**Task objective:**
Output exactly, with nothing added, the entries from the first line through the line with "finished 1.2.3".

**Recorded information:**
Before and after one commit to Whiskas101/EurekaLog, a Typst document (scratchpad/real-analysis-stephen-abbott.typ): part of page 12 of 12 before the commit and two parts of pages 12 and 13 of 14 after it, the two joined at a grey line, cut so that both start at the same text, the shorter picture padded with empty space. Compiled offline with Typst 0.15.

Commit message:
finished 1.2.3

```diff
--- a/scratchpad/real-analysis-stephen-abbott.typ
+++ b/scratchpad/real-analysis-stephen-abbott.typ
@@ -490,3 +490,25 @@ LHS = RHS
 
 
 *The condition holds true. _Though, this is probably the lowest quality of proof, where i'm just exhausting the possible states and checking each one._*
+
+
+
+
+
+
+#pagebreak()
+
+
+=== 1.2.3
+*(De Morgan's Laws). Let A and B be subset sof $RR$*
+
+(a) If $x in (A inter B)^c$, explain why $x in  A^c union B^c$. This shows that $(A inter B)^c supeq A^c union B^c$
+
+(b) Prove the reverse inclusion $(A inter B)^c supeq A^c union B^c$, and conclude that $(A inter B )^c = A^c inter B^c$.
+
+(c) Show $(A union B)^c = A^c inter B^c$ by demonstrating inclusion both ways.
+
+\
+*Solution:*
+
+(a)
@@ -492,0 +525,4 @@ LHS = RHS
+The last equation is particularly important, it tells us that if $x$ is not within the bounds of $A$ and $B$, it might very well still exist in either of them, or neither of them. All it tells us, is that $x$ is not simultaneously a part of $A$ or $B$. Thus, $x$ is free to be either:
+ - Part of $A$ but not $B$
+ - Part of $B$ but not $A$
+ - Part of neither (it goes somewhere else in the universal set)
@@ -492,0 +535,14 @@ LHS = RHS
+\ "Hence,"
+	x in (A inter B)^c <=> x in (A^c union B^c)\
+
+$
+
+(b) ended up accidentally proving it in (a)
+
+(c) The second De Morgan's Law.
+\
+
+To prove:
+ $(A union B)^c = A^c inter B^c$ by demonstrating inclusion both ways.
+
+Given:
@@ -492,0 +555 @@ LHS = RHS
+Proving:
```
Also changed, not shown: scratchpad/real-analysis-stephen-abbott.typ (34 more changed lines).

**Solution for this problem:**
Before and after one commit to Whiskas101/EurekaLog, a Typst document (scratchpad/real-analysis-stephen-abbott.typ): part of page 12 of 12 before the commit and two parts of pages 12 and 13 of 14 after it, the two joined at a grey line, cut so that both start at the same text, the shorter picture padded with empty space. Compiled offline with Typst 0.15.

Commit message:
finished 1.2.3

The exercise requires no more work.